- Around 3 months of age, encourage supervised tummy time to help strengthen their back and stomach muscles.
Q: I was placed on my stomach when I was young. Why is it so important for me to put my child on their back to sleep?
A: This is a very common question, especially because the popular advice used many years ago was to place babies on their stomachs to sleep. It’s important to know that this advice for stomach sleeping was not rooted in science.
Current recommendations for back sleeping (also called the supine position) is supported by research and we know it is a safer sleeping position for babies. We also know that SIDS deaths have dropped by 50 percent since we started placing babies on their backs for sleep. That’s a lot of babies that are surviving.
Also, these sleeping recommendations have been expanded to give our babies safe sleep environments, which include things like not smoking around infants and avoid putting infants in rooms where they may get too hot.
By closely following these evidence-based actions, we are eliminating sleep-related deaths for all babies and their families.
Q: My baby doesn’t seem comfortable on his back and seems to wake more often. Should I be concerned about their comfort?
A: Babies do tend to rouse (wake up) more often when on their backs; however, the fact that babies rouse more often is actually believed to be a protective factor against SIDS. This means that instead of “forgetting” to breathe because they are so soundly asleep, a baby on their back will rouse more often and ensure that their underdeveloped respiratory system keeps working correctly.
Q: Why would I want to put my baby all alone in a crib by themselves? That seems more dangerous to me.

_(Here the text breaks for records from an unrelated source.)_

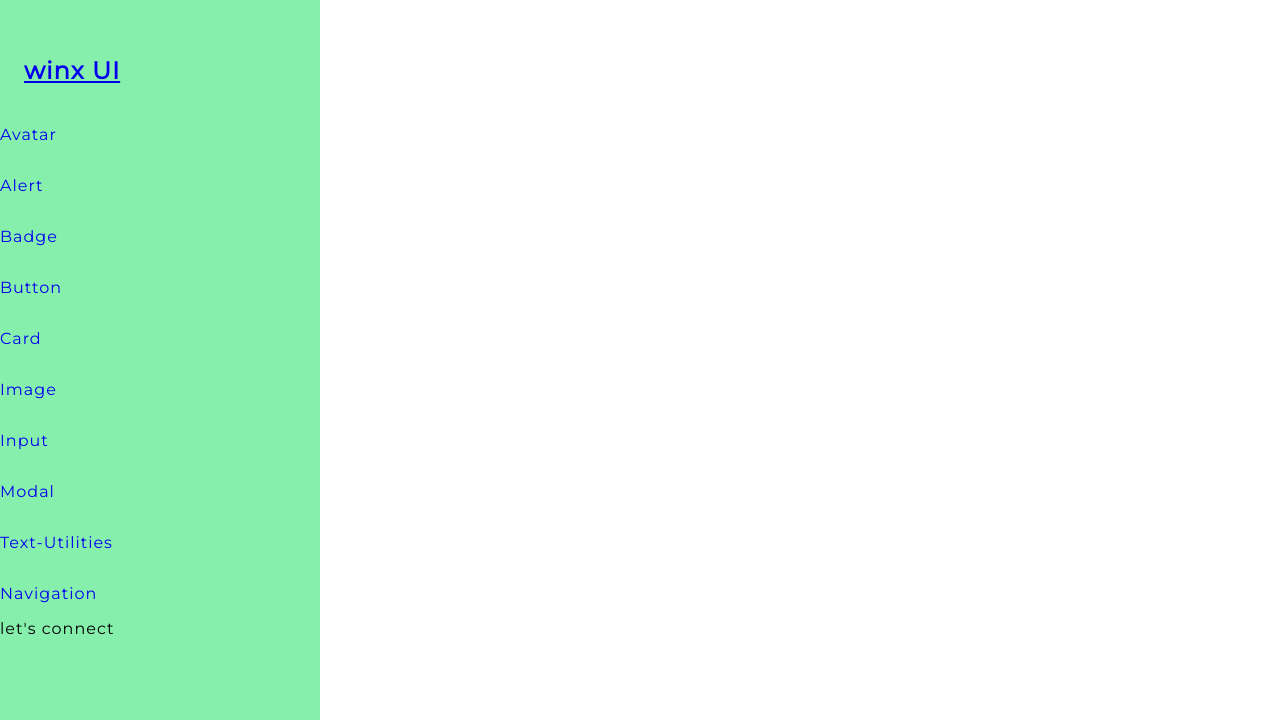
Repository: Anasooya2601/Components_UI
Page: main/main.html
The author's editor kept a copy of each file at every save. The page is drawn from the files as they stood at one save, then again after the next save.
The browser window is 1280 px wide. The pictures show the whole page.

Above is the page before, as saved 2022-02-12 10:13:22.

After the next save:
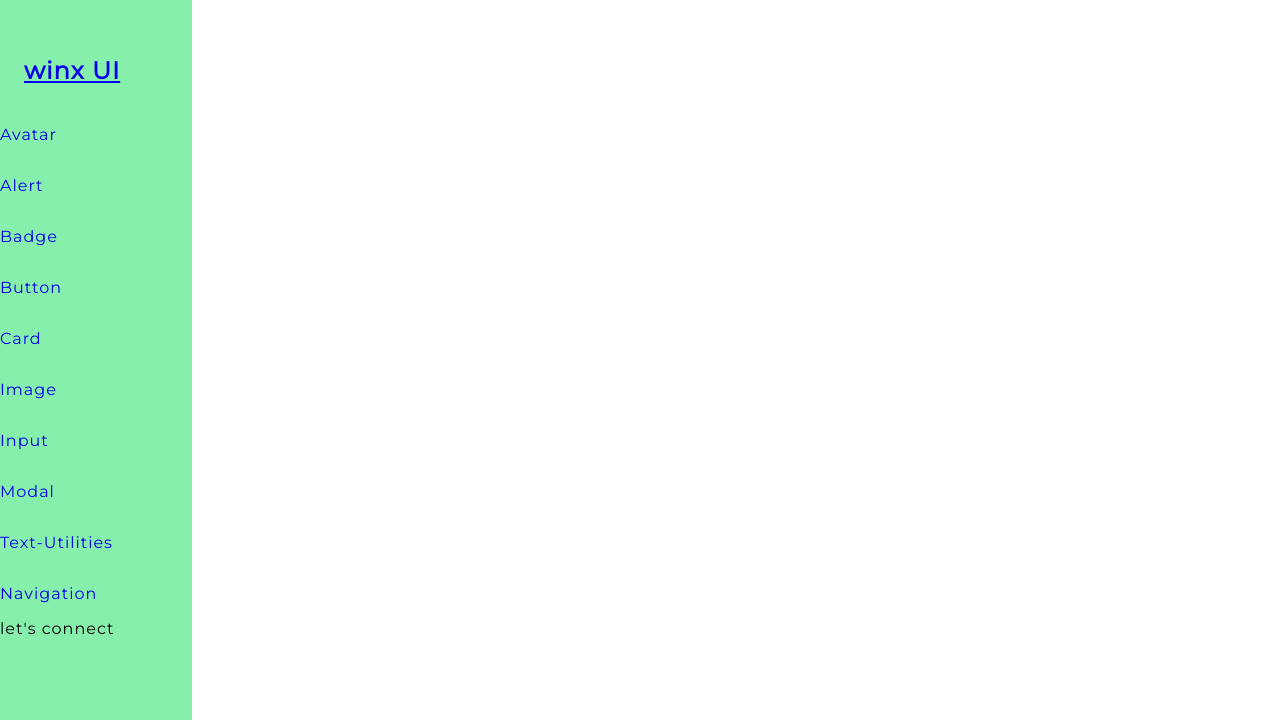
Saved 15 s later.
--- a/main/main.css
+++ b/main/main.css
@@ -44,7 +44,7 @@ body{
 }
 /* navbar */
 .navbar-wrapper{
-    width: 25%;
+    width: 15%;
     height: 100vh;
     font-size: 1rem;
     flex-direction: column;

A: Just because it is recommended that your baby is alone in her crib, doesn’t mean she needs to be left all alone and by themselves!
To clarify, babies should be alone in their crib without other children and items like blankets, toys and crib bumpers. However, they should still be close to you no matter where their crib is placed. We call this “room-sharing” without “bed sharing.”

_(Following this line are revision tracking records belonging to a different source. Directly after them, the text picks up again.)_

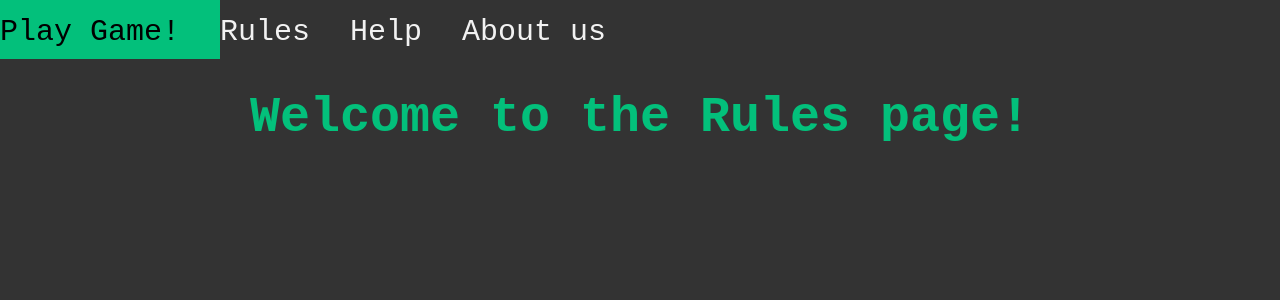
Repository: Ascendrospyder/rock-paper-scissors
Page: rulesPage.html
The author's editor kept a copy of each file at every save. The page is drawn from the files as they stood at one save, then again after the next save.
The browser window is 1280 px wide. The pictures show the whole page.

Above is the page before, as saved 2022-12-26 11:55:56.

### rulesPage.html
<!DOCTYPE html>
<html lang="en">
<head>
    <meta charset="UTF-8">
    <meta http-equiv="X-UA-Compatible" content="IE=edge">
    <meta name="viewport" content="width=device-width, initial-scale=1.0">
    <title>Rules</title>
    <link rel = "stylesheet" href="./css/style.css">
    <link rel = "stylesheet" href="./css/navbar.css">
</head>
<body>
    <nav>
        <div class = "nav-bar">
          <a class = "play-game" href = "app.html">Play Game!</a>
          <a class = "game-rules" href = "rulesPage.html">Rules</a>
          <a class = "help" href = "helpPage.html">Help</a>
          <a class = "about" href= "aboutPage.html">About us</a>
        </div>
      </nav>

    <div class = "title">
        <h1 class = "heading">Welcome to the Rules page!</h1>
    </div>
</body>
</html>

### css/style.css
/* The following code will remove the whitespace at the top of the browser */
* {
  margin: 0;
  padding: 0;
  border: 0;
  outline: 0;
  font-size: 100%;
  vertical-align: baseline;
  background: transparent;
}

body {
  background-color: #333;
}

.title {
  margin-bottom: 100px;
  display: flex;
  justify-content: center;
  align-items: center;
  margin-bottom: 300px;
}

.heading {
  font-size: 50px;
  color : #03c07b;
  font-family: 'Roboto Mono', monospace;
}

.multicoloured-text {
  background-image: linear-gradient(to left, violet, indigo, green, blue, red, orange, red);
  -webkit-background-clip: text;
  -moz-background-clip: text;
  background-clip: text;
  color: transparent;
}

.prompt {
  /* border : 2px solid black;  */
  display : flex;
  justify-content: flex-start;
  margin-bottom: 20px;
}

.prompt-message {
  font-size: 30px;
  color : #03c07b;
  font-family: 'Roboto Mono', monospace;
}
.results {
  border: 5px solid rgb(40, 40, 40);
  flex-wrap: wrap;
  display : flex;
  justify-content: space-between;
  margin-bottom: 15px;
}


.results > button {
  flex : 1 1 0;
  background-color: #333;
  color: white;
  font-size: 30px;
  font-family: 'Roboto Mono', monospace;
  transition: background-color 0.3s;
}

button {
  padding-top: 40px;
  padding-bottom: 40px;
}

button:hover {
  background-color: #03c07b;
  color: black;
}

### css/navbar.css
.nav-bar {
  /* border : 10px solid black;  */
  background-color : #333;
  overflow: hidden;
  margin-bottom: 30px;
  /* padding-left: 20px; */
}

.nav-bar a {
  font-family: 'Roboto Mono', monospace;
  text-decoration: none;
  float : left;
  color : #f2f2f2;
  text-align: center;
  font-size: 30px;
  padding-right: 40px;
  padding-top: 15px;
  padding-bottom: 10px;
  transition: background-color 0.8s;
}

.nav-bar a:hover {
  background-color: #03c07b;
  color: black;
}

.nav-bar a:active {
  background-color: #03c07b;
  color : white;
}

After the next save:
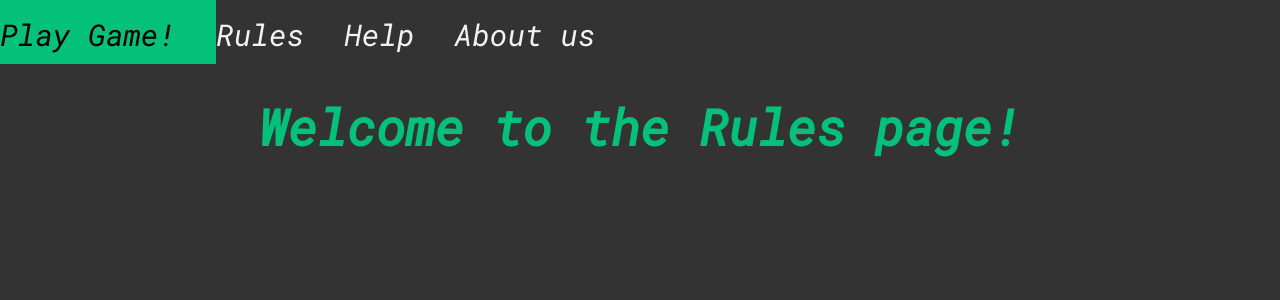
Saved 3 min 24 s later.
--- a/rulesPage.html
+++ b/rulesPage.html
@@ -5,6 +5,7 @@
     <meta http-equiv="X-UA-Compatible" content="IE=edge">
     <meta name="viewport" content="width=device-width, initial-scale=1.0">
     <title>Rules</title>
+    <link rel="preconnect" href="https://fonts.googleapis.com"><link rel="preconnect" href="https://fonts.gstatic.com" crossorigin><link href="https://fonts.googleapis.com/css2?family=Roboto+Mono:ital@1&display=swap" rel="stylesheet">
     <link rel = "stylesheet" href="./css/style.css">
     <link rel = "stylesheet" href="./css/navbar.css">
 </head>
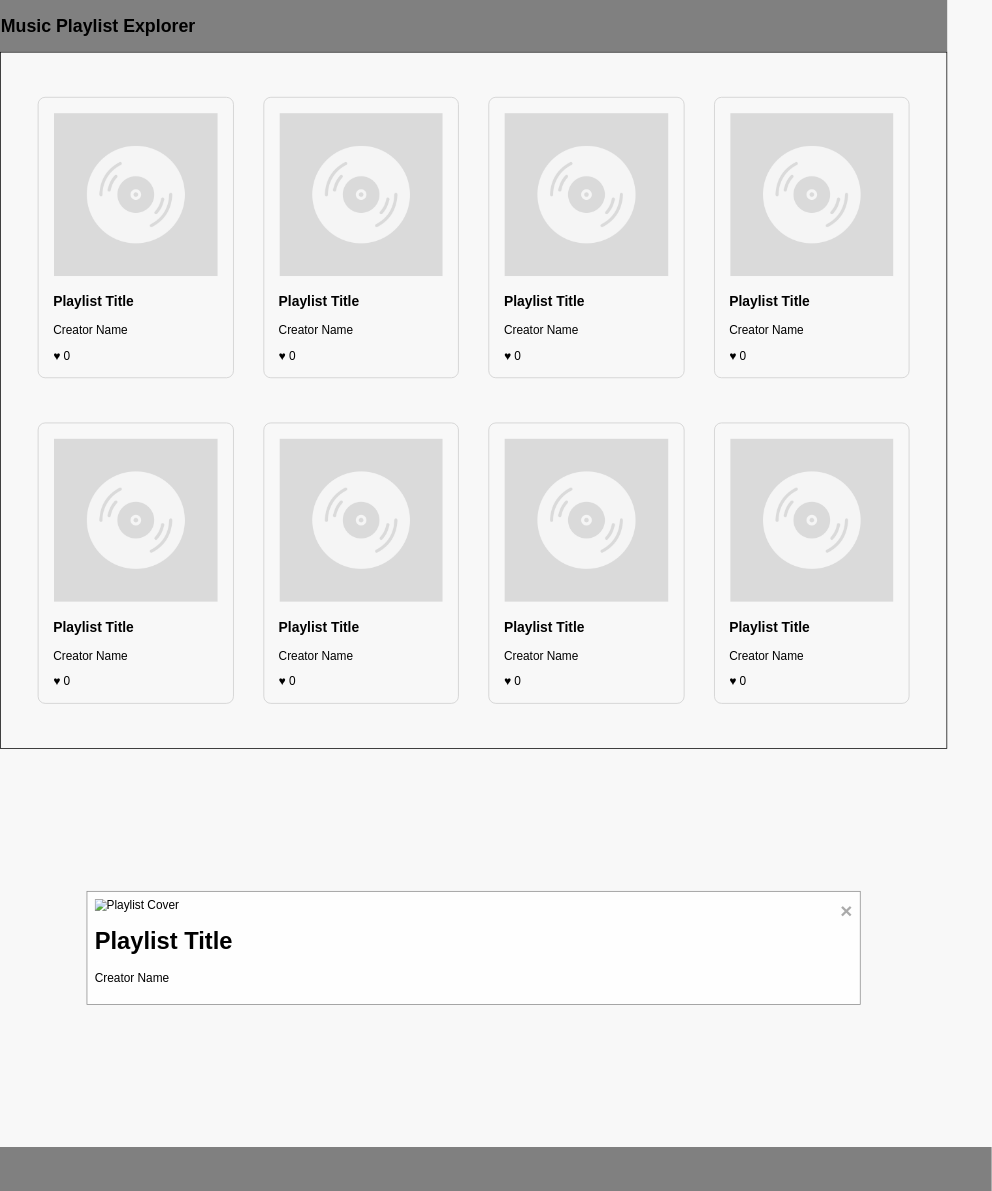
Repository: valentinaarojas/music-player-explorer
Page: index.html
These files come from the project's save history. The page is drawn as it stood at one moment and after a run of saves; the edit follows.
The browser window is 1280 px wide. The page is 1340 px wide, so the pictures cover 1340 px, including what lies to the right of the window. The pictures show the whole page, at 74% of full size.

Above is the page before, as saved 2025-02-19 18:23:55.

After the next 2 saves:
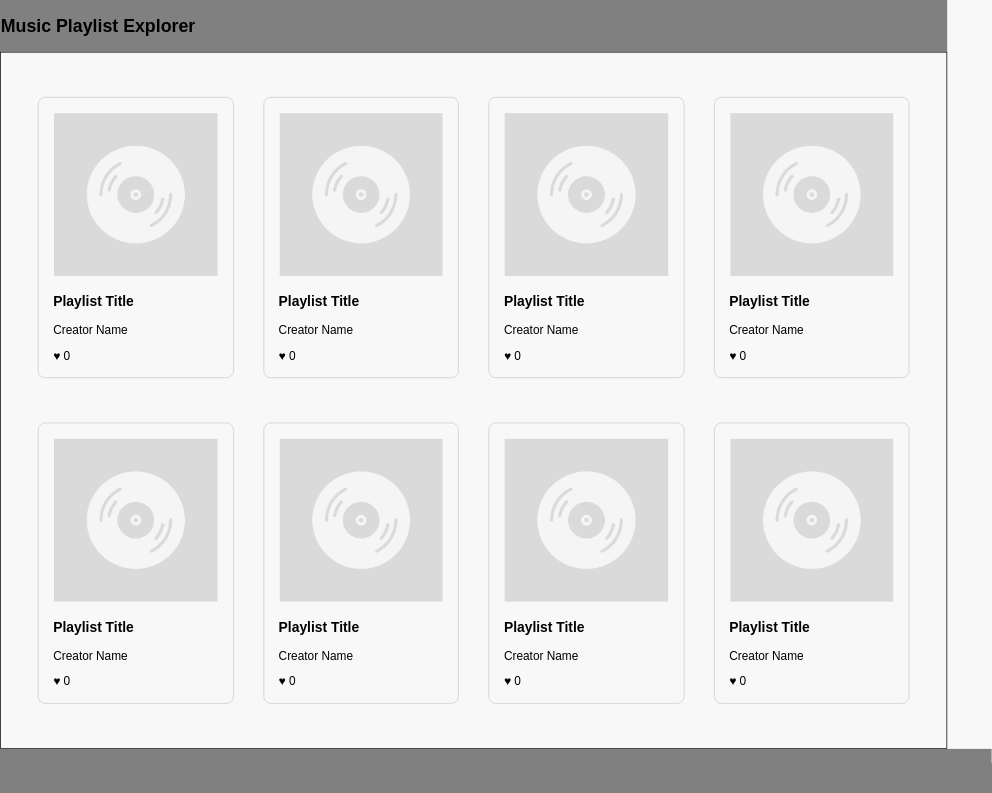
The 2 saves are shown as one change because they came seconds apart.
The last was saved 5 min 13 s later.
--- a/style.css
+++ b/style.css
@@ -31,7 +31,7 @@ body {
     padding: 1px;
 }
 
-.modal {
+.modal-overlay {
     display: none; /* Hidden by default */
     position: fixed; /* Stay in place */
     z-index: 1; /* Sit on top */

Room-sharing is shown to be protective of your baby, especially when they are very young. As your child gets older, you can decide when the right time is to move him or her into their own room. Until then, keep them close, but keep them safe in their own space too.

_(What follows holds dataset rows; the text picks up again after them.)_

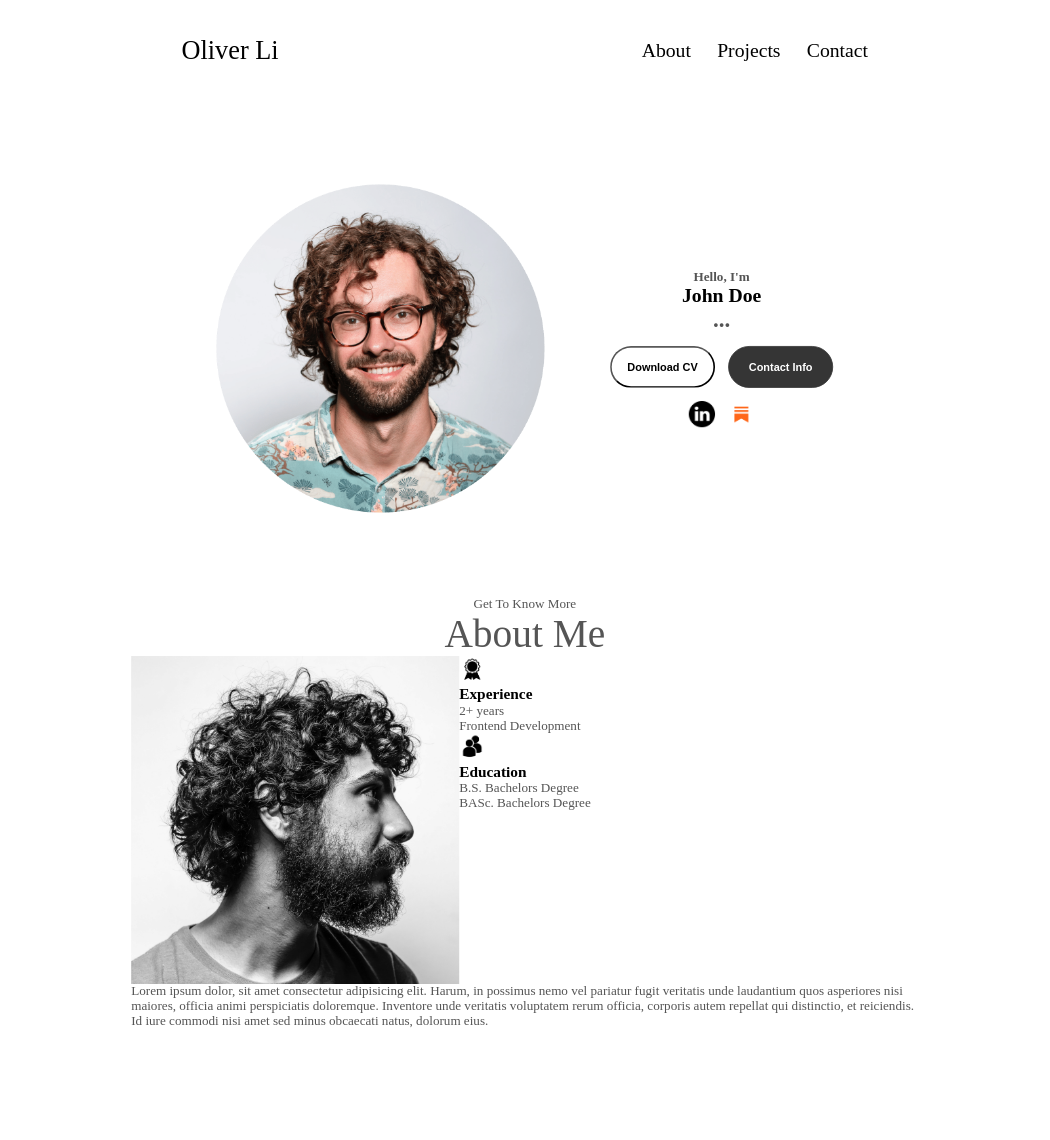
Repository: oliverli1728/portfolio
Page: index.html
An editor plug-in stored every save of this project. The page is shown before and after the next save, followed by the edit.
The browser window is 1280 px wide. The pictures show the whole page, at 82% of full size.
Some web fonts or font styles are not loaded; a fallback is used.

Above is the page before, as saved 2025-09-25 21:41:37.

After the next save:
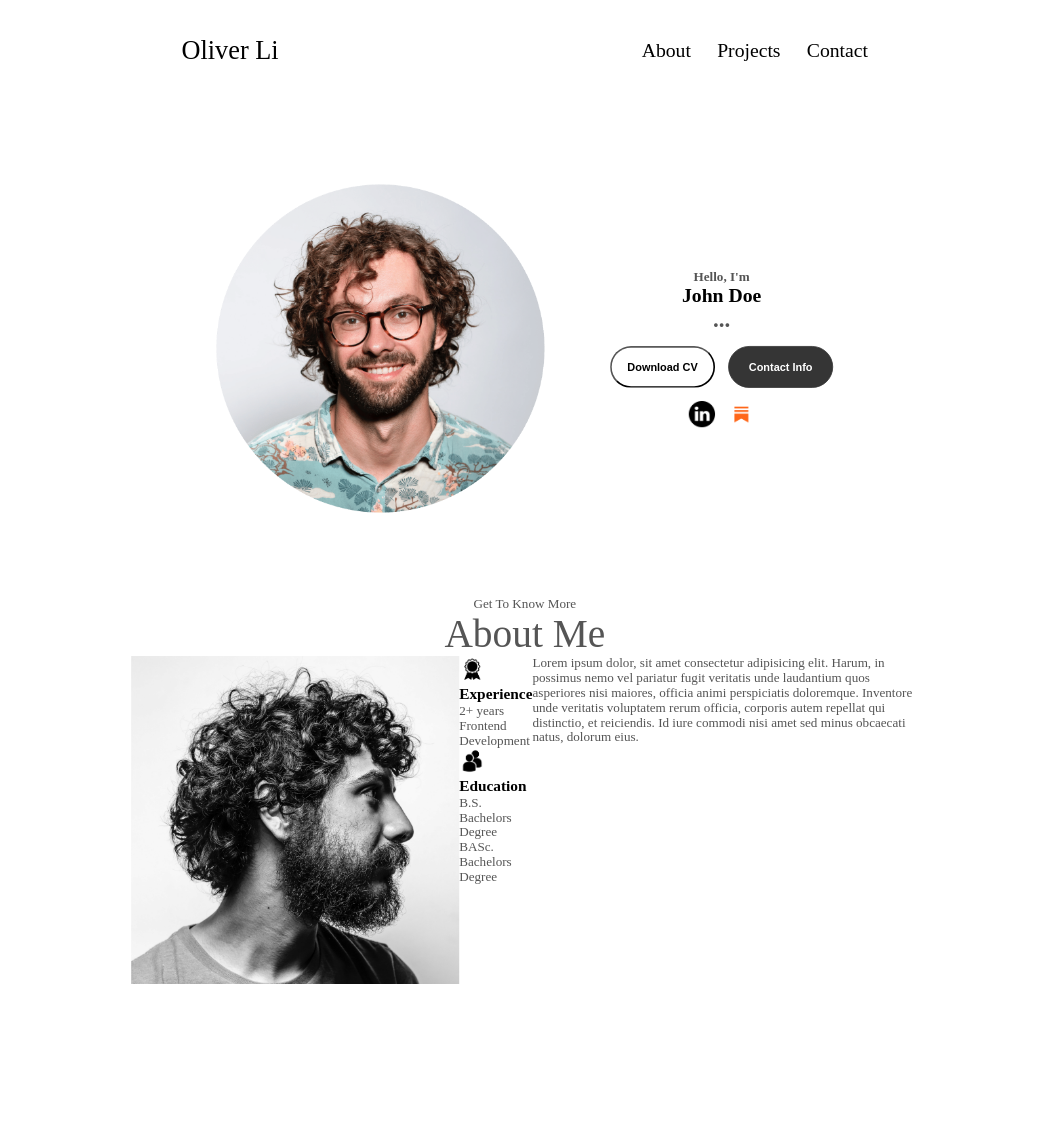
Saved 21 s later.
--- a/index.html
+++ b/index.html
@@ -84,9 +84,9 @@
                         <h3>Education</h3>
                         <p>B.S. Bachelors Degree <br> BASc. Bachelors Degree</p>
                     </div>
+                    <div class="text-container">
+                    <p>Lorem ipsum dolor, sit amet consectetur adipisicing elit. Harum, in possimus nemo vel pariatur fugit veritatis unde laudantium quos asperiores nisi maiores, officia animi perspiciatis doloremque. Inventore unde veritatis voluptatem rerum officia, corporis autem repellat qui distinctio, et reiciendis. Id iure commodi nisi amet sed minus obcaecati natus, dolorum eius.</p>
                 </div>
-                <div class="text-container">
-                    <p>Lorem ipsum dolor, sit amet consectetur adipisicing elit. Harum, in possimus nemo vel pariatur fugit veritatis unde laudantium quos asperiores nisi maiores, officia animi perspiciatis doloremque. Inventore unde veritatis voluptatem rerum officia, corporis autem repellat qui distinctio, et reiciendis. Id iure commodi nisi amet sed minus obcaecati natus, dolorum eius.</p>
                 </div>
             </div>
         </section>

Q: My doctor, a nurse and my mother all gave me different information about my infant’s sleep practices. Who should I listen to about sleep safety?
A: Gather as much information as you can and follow your instincts. Even advocates for bed-sharing acknowledge that there are clearly defined steps you should take to reduce your child’s risk of sleep-related death.
These steps align with the advice posted here and are positive healthy ways to improve your child’s well-being. Certain medical conditions may require you to follow different advice than what is provided in this Q&A. Always take into account special circumstances when deciding what is best for you and your family.
Q: Why is smoking bad for my baby and their sleep?
A: Tobacco smoke is damaging to everyone’s lungs, especially for the undeveloped lungs of infants who are new to the world. Tobacco usage by mothers, while pregnant and after birth, has been linked to an increased risk for SIDS. Additionally, you want to avoid all drugs and alcohol when you are nursing your baby or in charge of caring for them.
Q: I’m worried about my baby being cold and getting sick. Why do they suggest no extra blankets in their crib?
A: Most babies only need about one layer more than what you, the adult, are wearing. Very young babies are still learning how to regulate their body temperatures and overheating them is dangerous. Therefore, adding an additional layer is sufficient for keeping them warm without being too hot.
For example, if you are at home wearing a short sleeve t-shirt and jeans, your baby will be fine in a long sleeved sleeper. No extra blankets and quilts needed. Some people even dress their babies in a “sleep sack.” Additionally, extra blankets and quilts pose a very serious risk for suffocation. Keeping extra items such as this out of the crib eliminates the risk for sleep-related death.
Page last updated 03/08/2016